AIM OF THE EXERCISE — Please copy out every line in the records below that includes the word "skinparam".

+-------+

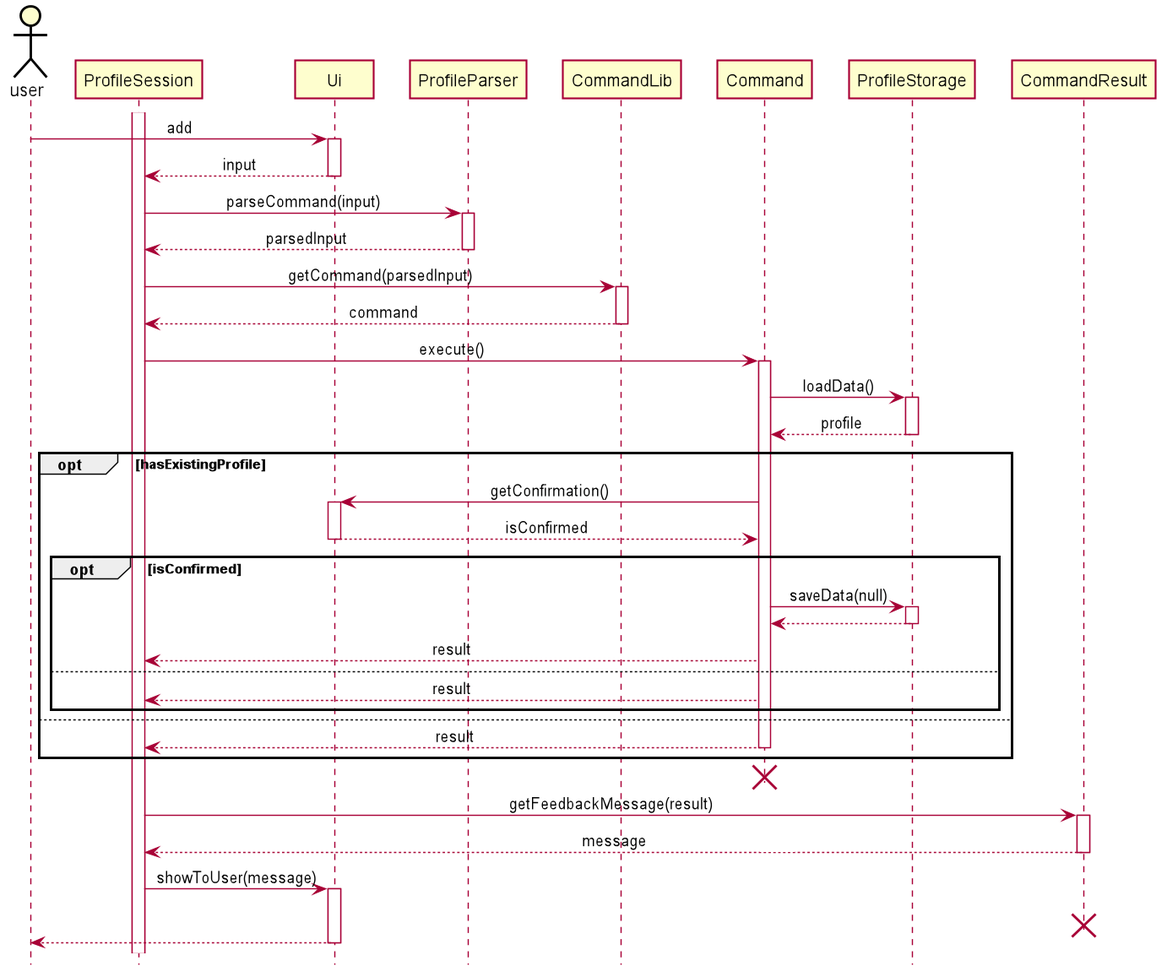
Earlier version of the PlantUML export docs/pictures/khoa/DeleteProfile.png (zsk612/tp). Its diagram source:
```plantuml
@startuml





skinparam Class {
    FontColor #FFFFFF
    BorderThickness 1
    BorderColor #FFFFFF
    StereotypeFontColor #FFFFFF
    FontName Arial
}

skinparam Actor {
    BorderColor #000000
    Color #000000
    FontName Arial
}

skinparam Sequence {
    MessageAlign center
    BoxFontSize 13
    BoxPadding 0
    BoxFontColor #FFFFFF
    FontName Arial
}

skinparam Participant {
    Padding 20
}

skinparam MinClassWidth 50
skinparam ParticipantPadding 10
skinparam Shadowing false
skinparam DefaultTextAlignment center
skinparam packageStyle Rectangle
skinparam BackgroundColor #FFFFFFF

hide footbox
hide members
hide circle

actor user
activate ProfileSession
user -> Ui++ : add
Ui --> ProfileSession -- : input

ProfileSession -> ProfileParser ++ : parseCommand(input)
ProfileParser --> ProfileSession -- : parsedInput

ProfileSession -> CommandLib ++ : getCommand(parsedInput)
CommandLib --> ProfileSession -- : command

ProfileSession -> Command ++ : execute()
Command -> ProfileStorage ++ : loadData()
ProfileStorage --> Command -- : profile

opt hasExistingProfile
    Command -> Ui ++ : getConfirmation()
    Ui --> Command -- : isConfirmed

    opt isConfirmed
        Command -> ProfileStorage ++ : saveData(null)
        ProfileStorage --> Command --
        Command --> ProfileSession: result
    else
        Command --> ProfileSession: result
    end
else
    Command --> ProfileSession -- : result
end

deactivate Command
destroy Command

ProfileSession -> CommandResult ++ : getFeedbackMessage(result)
CommandResult --> ProfileSession -- : message
ProfileSession -> Ui ++ : showToUser(message)
destroy CommandResult
Ui --> user
deactivate Ui
@enduml
```
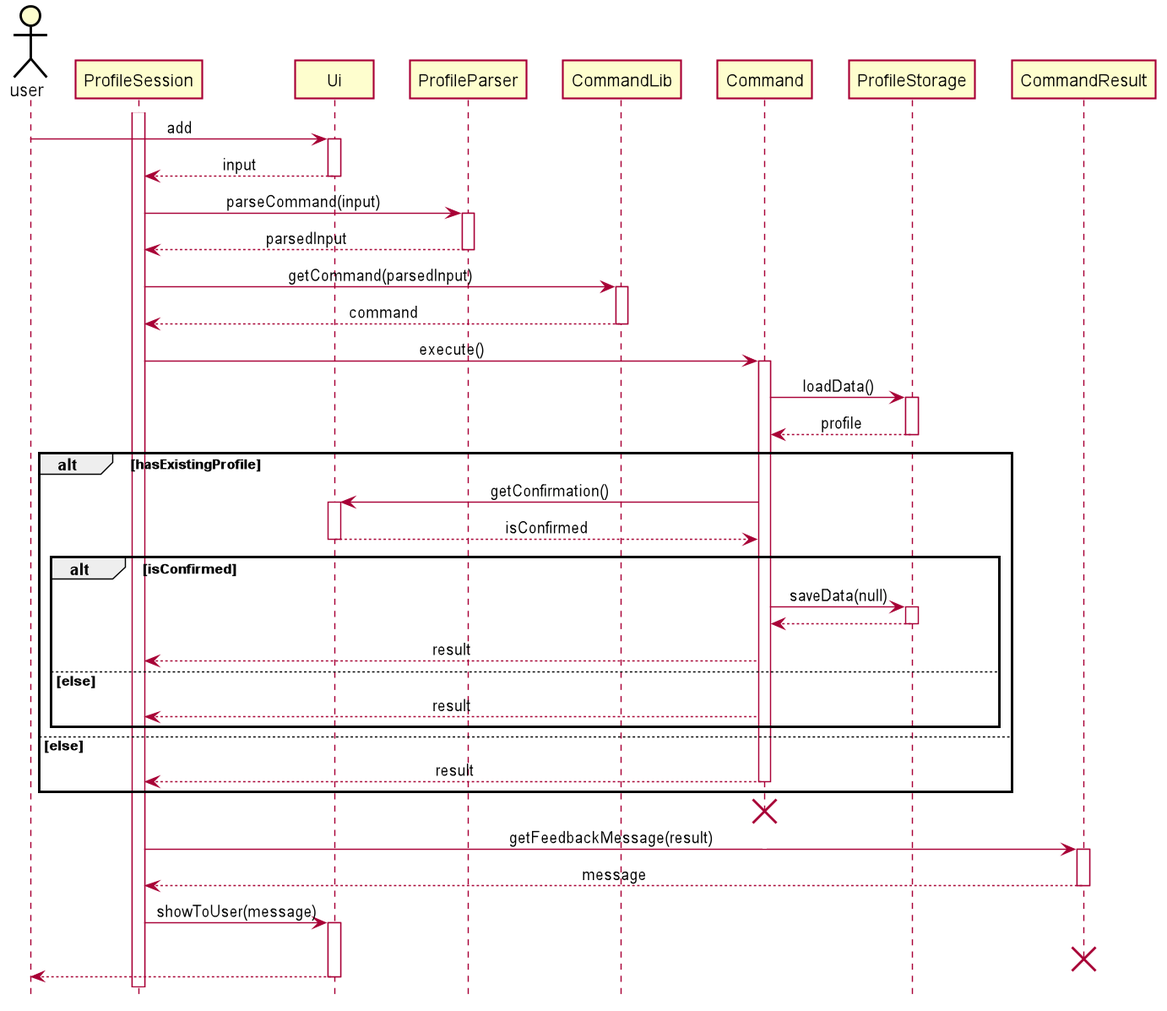
Later version of the same file.

What changed in the source:
```diff
@@ -56,18 +56,18 @@
 Command -> ProfileStorage ++ : loadData()
 ProfileStorage --> Command -- : profile
 
-opt hasExistingProfile
+alt hasExistingProfile
     Command -> Ui ++ : getConfirmation()
     Ui --> Command -- : isConfirmed
 
-    opt isConfirmed
+    alt isConfirmed
         Command -> ProfileStorage ++ : saveData(null)
         ProfileStorage --> Command --
         Command --> ProfileSession: result
-    else
+    else else
         Command --> ProfileSession: result
     end
-else
+else else
     Command --> ProfileSession -- : result
 end
 
```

+-------+

RESULT OF THE EXERCISE —
skinparam Class {
skinparam Actor {
skinparam Sequence {
skinparam Participant {
skinparam MinClassWidth 50
skinparam ParticipantPadding 10
skinparam Shadowing false
skinparam DefaultTextAlignment center
skinparam packageStyle Rectangle
skinparam BackgroundColor #FFFFFFF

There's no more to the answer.